Problem to work on →
This exercise asks for every line of the material that contains the word "footer".
┄┄┄┄┄┄┄┄┄┄
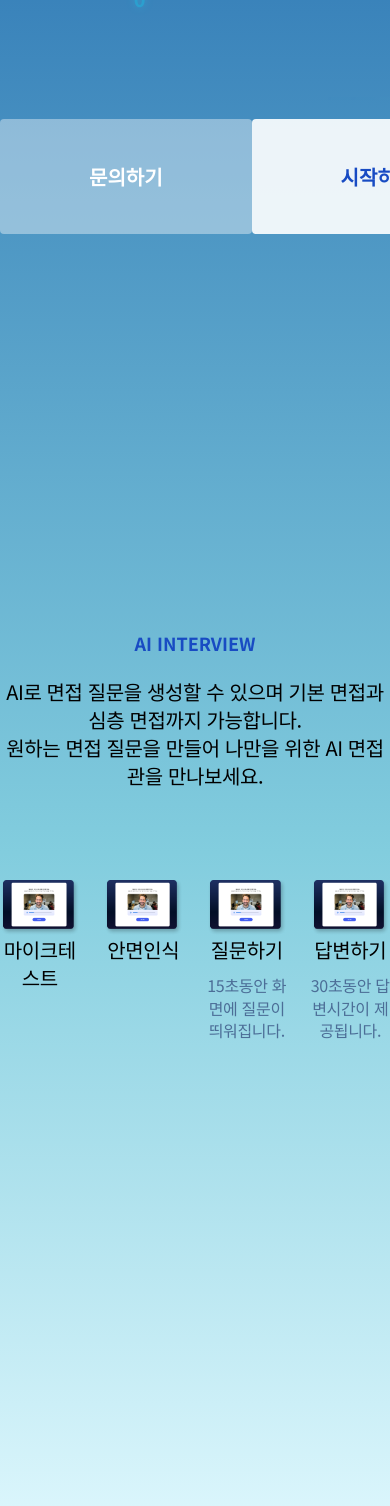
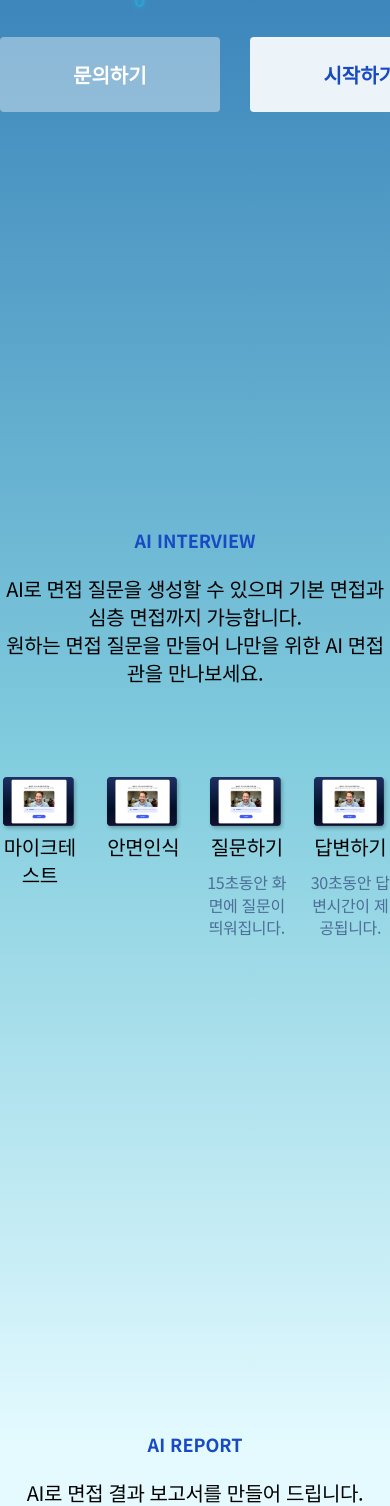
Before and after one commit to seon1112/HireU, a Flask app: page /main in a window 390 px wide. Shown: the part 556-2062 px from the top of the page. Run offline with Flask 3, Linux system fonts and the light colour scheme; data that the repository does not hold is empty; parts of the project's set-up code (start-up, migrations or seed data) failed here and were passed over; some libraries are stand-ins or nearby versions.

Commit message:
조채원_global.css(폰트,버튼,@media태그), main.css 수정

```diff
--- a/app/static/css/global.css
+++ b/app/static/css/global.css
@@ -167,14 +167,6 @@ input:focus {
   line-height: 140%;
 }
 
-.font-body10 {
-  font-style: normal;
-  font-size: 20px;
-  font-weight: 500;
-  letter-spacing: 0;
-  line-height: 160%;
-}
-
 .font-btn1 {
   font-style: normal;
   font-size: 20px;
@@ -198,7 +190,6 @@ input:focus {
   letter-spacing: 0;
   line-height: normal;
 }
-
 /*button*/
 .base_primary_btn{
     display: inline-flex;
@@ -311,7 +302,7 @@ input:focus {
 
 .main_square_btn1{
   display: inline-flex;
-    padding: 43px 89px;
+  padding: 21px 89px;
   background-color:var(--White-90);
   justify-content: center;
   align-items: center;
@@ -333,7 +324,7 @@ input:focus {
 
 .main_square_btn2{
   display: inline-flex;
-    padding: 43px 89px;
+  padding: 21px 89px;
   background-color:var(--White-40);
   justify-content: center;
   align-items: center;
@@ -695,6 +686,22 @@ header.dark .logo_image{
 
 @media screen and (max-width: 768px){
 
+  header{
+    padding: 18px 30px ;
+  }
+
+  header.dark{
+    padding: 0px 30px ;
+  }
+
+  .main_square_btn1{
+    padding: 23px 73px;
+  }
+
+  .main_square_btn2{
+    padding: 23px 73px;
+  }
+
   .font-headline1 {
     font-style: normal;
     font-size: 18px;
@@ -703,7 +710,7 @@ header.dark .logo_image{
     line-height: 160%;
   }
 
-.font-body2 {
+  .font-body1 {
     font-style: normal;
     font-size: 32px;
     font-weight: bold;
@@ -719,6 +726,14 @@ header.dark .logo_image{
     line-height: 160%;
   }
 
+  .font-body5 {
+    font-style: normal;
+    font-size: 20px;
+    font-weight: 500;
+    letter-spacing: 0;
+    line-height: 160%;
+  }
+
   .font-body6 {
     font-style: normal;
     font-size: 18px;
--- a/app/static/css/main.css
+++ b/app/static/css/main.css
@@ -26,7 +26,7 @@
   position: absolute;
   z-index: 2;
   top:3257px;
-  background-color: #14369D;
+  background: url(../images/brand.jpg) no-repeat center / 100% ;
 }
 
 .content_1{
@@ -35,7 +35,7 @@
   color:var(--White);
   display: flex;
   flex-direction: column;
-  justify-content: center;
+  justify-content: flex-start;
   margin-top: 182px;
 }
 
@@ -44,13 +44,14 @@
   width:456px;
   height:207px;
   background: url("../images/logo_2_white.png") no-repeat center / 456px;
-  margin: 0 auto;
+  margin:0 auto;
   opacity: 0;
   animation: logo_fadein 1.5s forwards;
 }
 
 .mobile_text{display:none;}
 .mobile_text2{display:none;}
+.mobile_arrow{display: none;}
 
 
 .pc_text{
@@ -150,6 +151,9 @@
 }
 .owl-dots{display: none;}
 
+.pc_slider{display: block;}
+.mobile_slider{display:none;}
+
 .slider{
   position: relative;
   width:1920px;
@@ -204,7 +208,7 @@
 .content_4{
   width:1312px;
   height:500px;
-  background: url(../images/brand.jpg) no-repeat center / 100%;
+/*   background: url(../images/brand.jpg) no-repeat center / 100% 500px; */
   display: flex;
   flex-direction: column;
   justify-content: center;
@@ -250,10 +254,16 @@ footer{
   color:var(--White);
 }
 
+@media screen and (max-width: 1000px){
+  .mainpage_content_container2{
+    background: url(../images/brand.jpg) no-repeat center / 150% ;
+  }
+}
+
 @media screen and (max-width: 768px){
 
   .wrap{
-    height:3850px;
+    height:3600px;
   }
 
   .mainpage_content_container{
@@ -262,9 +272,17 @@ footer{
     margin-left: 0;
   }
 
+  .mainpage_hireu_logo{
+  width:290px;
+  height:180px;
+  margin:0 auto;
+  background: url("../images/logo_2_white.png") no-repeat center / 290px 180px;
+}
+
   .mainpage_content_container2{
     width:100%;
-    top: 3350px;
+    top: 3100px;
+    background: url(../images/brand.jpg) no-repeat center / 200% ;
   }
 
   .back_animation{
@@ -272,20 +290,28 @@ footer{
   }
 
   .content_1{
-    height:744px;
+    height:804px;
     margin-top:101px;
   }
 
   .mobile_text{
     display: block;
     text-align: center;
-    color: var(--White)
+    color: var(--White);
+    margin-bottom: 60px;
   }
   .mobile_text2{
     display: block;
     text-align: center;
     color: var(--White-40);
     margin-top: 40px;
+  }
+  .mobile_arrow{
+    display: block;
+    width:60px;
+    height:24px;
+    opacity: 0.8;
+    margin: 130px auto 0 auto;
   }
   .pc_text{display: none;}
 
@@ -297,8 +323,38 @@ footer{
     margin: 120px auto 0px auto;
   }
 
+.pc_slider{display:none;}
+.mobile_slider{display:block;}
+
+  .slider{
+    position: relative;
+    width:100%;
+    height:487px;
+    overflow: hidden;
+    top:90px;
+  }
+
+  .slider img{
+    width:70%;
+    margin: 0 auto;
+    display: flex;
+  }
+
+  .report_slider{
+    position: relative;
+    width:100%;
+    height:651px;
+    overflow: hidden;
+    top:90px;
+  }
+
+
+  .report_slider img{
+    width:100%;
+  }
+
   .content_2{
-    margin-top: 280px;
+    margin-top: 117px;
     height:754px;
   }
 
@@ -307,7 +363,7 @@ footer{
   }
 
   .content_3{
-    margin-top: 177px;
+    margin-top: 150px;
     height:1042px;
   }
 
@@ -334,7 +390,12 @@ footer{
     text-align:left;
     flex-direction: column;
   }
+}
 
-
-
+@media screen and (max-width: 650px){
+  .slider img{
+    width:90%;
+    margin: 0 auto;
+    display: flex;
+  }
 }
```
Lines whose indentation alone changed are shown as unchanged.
┄┄┄┄┄┄┄┄┄┄
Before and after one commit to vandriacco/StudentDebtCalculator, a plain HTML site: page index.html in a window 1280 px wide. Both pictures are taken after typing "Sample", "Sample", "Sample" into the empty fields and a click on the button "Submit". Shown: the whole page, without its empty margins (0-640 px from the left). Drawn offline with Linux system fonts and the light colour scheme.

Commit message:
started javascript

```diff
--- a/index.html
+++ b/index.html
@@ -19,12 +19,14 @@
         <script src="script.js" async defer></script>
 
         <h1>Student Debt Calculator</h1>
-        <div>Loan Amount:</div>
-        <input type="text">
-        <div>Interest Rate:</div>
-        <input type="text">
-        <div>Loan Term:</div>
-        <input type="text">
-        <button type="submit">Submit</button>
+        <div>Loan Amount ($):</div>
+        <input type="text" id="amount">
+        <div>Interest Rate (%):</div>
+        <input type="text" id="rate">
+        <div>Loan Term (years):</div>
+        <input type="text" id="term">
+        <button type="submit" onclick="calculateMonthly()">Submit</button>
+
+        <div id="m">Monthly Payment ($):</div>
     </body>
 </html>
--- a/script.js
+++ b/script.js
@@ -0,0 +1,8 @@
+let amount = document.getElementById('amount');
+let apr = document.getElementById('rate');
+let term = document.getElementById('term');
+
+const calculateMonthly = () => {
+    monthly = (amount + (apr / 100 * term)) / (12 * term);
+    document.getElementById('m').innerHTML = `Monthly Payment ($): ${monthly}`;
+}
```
┄┄┄┄┄┄┄┄┄┄
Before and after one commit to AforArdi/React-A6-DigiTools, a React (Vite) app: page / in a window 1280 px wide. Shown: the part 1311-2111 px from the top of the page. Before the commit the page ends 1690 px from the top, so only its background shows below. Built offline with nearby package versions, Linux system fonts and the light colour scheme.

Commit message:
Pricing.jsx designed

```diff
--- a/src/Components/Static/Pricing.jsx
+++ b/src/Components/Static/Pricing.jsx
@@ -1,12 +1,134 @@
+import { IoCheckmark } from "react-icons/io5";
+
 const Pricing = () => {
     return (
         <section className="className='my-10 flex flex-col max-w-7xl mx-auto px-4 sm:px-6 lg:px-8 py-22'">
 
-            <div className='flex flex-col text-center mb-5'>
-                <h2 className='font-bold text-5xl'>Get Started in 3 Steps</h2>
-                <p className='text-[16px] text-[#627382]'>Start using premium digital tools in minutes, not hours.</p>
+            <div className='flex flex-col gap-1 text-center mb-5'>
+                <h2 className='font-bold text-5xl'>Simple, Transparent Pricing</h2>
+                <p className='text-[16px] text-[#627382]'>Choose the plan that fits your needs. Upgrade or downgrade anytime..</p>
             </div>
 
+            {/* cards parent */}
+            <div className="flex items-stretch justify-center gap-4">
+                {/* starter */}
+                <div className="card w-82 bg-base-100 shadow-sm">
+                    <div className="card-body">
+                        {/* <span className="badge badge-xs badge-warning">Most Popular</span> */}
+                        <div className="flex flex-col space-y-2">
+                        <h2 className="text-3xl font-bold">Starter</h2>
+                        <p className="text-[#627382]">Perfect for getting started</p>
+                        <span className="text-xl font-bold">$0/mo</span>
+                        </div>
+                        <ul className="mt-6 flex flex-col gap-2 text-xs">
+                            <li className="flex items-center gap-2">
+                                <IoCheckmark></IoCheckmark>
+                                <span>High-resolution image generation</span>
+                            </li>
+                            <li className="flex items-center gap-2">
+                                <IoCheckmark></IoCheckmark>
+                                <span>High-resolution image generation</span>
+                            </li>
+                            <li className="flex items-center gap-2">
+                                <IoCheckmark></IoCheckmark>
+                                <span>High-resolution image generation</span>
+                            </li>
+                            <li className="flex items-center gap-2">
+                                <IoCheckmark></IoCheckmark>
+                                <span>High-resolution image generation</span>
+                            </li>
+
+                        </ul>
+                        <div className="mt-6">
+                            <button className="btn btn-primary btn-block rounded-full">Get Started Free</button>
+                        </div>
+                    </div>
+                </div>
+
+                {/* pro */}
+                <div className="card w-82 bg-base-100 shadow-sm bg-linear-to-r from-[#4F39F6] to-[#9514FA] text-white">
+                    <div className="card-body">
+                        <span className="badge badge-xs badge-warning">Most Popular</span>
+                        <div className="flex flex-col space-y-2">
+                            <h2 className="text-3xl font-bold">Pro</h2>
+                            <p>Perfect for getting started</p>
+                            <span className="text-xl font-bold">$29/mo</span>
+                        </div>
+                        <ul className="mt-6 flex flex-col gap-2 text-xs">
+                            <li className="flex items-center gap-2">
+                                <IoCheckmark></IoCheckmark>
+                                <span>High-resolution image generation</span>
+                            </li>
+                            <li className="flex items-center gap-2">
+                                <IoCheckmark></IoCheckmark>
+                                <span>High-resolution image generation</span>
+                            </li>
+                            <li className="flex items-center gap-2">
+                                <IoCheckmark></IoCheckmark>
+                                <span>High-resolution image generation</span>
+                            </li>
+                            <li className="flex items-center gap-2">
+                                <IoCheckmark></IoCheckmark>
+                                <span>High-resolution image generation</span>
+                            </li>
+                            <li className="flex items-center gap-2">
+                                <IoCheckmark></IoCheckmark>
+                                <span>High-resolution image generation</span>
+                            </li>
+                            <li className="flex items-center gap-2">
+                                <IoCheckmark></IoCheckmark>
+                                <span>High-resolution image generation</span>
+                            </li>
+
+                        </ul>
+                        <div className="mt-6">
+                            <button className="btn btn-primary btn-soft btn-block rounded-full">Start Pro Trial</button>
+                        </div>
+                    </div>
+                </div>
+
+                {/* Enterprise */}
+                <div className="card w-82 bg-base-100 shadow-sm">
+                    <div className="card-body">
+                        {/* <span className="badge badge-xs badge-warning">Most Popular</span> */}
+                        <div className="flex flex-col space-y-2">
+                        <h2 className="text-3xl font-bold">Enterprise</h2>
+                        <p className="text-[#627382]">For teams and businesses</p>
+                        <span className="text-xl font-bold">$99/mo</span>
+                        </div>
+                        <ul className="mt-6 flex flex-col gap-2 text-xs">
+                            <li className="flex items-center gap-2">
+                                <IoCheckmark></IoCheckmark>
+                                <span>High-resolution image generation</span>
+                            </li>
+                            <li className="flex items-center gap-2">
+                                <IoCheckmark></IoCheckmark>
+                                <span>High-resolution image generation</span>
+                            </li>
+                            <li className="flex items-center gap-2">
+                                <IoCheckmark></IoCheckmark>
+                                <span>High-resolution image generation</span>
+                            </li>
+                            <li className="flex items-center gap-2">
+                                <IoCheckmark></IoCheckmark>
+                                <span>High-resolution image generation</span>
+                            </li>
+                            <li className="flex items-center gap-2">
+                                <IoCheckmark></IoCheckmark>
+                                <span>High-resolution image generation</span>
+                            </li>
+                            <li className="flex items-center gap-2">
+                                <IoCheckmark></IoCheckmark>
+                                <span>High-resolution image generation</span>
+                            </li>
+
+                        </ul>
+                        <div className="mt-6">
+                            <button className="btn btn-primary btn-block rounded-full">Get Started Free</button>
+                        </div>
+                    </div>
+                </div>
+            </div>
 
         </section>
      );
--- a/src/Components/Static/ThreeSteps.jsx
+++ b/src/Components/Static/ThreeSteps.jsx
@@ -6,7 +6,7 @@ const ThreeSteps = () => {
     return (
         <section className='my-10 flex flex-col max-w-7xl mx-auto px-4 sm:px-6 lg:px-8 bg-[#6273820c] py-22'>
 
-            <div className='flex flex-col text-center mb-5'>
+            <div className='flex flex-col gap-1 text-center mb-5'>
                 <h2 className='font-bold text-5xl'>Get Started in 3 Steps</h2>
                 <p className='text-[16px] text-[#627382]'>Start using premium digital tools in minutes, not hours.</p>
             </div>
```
┄┄┄┄┄┄┄┄┄┄
Response to the task →
@@ -250,10 +254,16 @@ footer{
@@ -262,9 +272,17 @@ footer{
@@ -272,20 +290,28 @@ footer{
@@ -297,8 +323,38 @@ footer{
@@ -307,7 +363,7 @@ footer{
@@ -334,7 +390,12 @@ footer{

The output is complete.